Over at McIntosh & Otis, they might be willing to accept a query, but don't count on Elizabeth Winick to answer. No reply is a no, but precedent was set long ago. Enclose a SASE and the agent will respond, normally in the negative, but you'll have an answer. These days, the precedent is forgotten in a bid to save time or save the cost of administrative assistants who once stuffed SASEs with abandon.

No one's home at Jane Rotrosen's agency. Snail mail to Kelly Harms has been ignored, or lost, or eaten by the postman. Not accepting queries? Could you not send the SASE back with a rubber-stamped 'No', or just the empty envelope would suffice. I picture the office, where sacks of mail come in, the return addresses scouted for those of current clients, and the rest getting tossed in the dumpster out back. Someone could make a fortune in recycled envelopes and unused stamps if they were clever.

Melanie Jackson no longer responds to snail mail queries. Too high powered, perhaps, or possessed of enough lucrative clients to keep the doors closed. Then there's Harold Schmidt, a man looking for unconventional fiction. He doesn't return SASEs, however. Alex Glass over at Trident Media Group is another one who feels that a no reply is a no.

If you're waiting on any of them, checking your mail every day so that you can move on, well, don't hold your breath. There's a new rule in town, where rudeness is a way of life. The RSVP has died, and Regrets Only has fallen out of favor as well. You just don't know if your letter was received or misdirected, if the literary agent even saw it, or if they have your name in some industry-wide database. Jaysus, it's another one, the literary agent groans, and you'll never get another query letter past the door.


Writer, Rejected said...

I am so totally with you on this point, and I really love a writer who names names. Check out my blog entry entitled "No Really. Don't Bother." On just this very topic. I'm going to link to your post right now.


O hAnnrachainn said...

Why not put out the names so that others know what to expect? Why should the process be such a mystery? There's no disrespect intended, just the facts of the matter.

Thanks a million for the link -- nice to know that I'm not alone in beating my head against the wall.

Anonymous said...

I got a decent rejection letter from Kelly Harms a while back. I think it took a bit, which might mean she at least looked at it. Did you enclose a SASE? Does anyone know how many subbmissions these agents get in a month? It must be a lot. There must be a better way to get their attention. Has anyone had any success at RWA?

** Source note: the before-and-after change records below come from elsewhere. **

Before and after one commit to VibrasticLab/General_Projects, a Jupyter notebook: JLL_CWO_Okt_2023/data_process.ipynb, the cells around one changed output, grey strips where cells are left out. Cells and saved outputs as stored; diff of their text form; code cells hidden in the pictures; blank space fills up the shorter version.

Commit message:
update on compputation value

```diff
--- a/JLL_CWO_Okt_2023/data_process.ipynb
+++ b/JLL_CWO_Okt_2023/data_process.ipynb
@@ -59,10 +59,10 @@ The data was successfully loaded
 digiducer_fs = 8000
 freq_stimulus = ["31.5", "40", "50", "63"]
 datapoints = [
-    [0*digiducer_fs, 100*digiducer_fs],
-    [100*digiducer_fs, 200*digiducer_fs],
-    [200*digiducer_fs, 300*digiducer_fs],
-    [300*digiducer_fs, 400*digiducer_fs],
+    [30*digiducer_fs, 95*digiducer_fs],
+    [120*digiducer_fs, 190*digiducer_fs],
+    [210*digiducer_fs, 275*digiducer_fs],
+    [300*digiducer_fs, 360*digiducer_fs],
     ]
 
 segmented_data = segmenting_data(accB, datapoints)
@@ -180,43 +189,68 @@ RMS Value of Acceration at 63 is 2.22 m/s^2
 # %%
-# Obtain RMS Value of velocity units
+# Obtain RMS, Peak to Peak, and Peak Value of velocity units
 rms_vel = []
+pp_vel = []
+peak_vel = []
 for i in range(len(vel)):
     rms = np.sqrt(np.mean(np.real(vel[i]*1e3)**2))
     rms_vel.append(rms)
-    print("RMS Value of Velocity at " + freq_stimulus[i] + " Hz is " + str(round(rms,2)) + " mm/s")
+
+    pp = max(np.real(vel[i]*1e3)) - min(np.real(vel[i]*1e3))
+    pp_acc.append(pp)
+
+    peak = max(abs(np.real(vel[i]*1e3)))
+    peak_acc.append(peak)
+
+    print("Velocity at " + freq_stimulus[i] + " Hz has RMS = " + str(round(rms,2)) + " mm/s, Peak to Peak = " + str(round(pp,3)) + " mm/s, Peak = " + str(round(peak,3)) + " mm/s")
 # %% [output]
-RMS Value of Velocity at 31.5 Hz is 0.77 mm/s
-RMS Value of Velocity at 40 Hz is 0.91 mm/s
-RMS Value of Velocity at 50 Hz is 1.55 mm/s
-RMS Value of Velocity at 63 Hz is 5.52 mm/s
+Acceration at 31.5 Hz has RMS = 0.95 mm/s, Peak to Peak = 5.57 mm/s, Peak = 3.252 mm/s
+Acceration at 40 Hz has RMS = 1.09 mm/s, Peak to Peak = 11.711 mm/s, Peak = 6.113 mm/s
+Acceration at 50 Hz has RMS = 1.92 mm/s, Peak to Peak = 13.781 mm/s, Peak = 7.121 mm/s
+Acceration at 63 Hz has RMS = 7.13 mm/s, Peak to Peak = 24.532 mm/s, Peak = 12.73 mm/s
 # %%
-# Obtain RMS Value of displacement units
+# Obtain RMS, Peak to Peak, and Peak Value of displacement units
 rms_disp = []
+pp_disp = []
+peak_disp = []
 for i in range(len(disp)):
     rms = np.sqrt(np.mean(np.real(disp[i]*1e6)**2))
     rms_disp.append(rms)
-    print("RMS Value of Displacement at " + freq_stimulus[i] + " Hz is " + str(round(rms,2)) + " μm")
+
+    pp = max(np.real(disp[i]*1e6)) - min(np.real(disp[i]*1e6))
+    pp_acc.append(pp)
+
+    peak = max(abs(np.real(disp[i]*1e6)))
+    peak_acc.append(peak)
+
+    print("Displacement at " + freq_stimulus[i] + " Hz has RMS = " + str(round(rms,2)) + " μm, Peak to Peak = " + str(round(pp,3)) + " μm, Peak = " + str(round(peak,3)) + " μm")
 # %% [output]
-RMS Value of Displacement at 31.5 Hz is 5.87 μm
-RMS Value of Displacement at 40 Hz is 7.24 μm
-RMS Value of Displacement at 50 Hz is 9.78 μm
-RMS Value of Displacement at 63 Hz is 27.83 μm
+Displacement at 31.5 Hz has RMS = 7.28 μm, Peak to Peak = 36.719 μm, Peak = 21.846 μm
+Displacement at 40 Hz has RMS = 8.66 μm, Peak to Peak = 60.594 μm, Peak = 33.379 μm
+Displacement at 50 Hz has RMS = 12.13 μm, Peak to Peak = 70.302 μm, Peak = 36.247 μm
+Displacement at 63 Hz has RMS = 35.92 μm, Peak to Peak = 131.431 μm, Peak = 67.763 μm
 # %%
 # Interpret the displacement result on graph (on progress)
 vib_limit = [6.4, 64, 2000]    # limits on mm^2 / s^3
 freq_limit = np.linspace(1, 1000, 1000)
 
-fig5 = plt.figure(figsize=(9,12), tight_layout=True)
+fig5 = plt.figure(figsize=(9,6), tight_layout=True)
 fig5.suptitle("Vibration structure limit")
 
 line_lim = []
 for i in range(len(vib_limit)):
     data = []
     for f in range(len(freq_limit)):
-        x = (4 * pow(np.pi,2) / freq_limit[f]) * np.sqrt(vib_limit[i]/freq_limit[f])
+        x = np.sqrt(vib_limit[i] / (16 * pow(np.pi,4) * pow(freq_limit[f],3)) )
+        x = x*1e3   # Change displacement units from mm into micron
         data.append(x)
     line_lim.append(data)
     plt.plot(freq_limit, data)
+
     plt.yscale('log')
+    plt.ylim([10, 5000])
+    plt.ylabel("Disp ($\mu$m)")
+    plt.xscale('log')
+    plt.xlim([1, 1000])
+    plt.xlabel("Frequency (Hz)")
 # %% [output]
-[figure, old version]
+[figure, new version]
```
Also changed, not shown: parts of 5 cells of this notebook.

O hAnnrachainn said...

I always enclose a SASE. What's happening more and more these days is that the agents don't use them.

I've seen reports that agents get one to several hundred queries per week, which is why your letter has to have a very grabbing hook right off to get any attention.

If you can meet and chat up an agent at a convention or RWA gathering, do it. Agents sometimes remember writers they've met.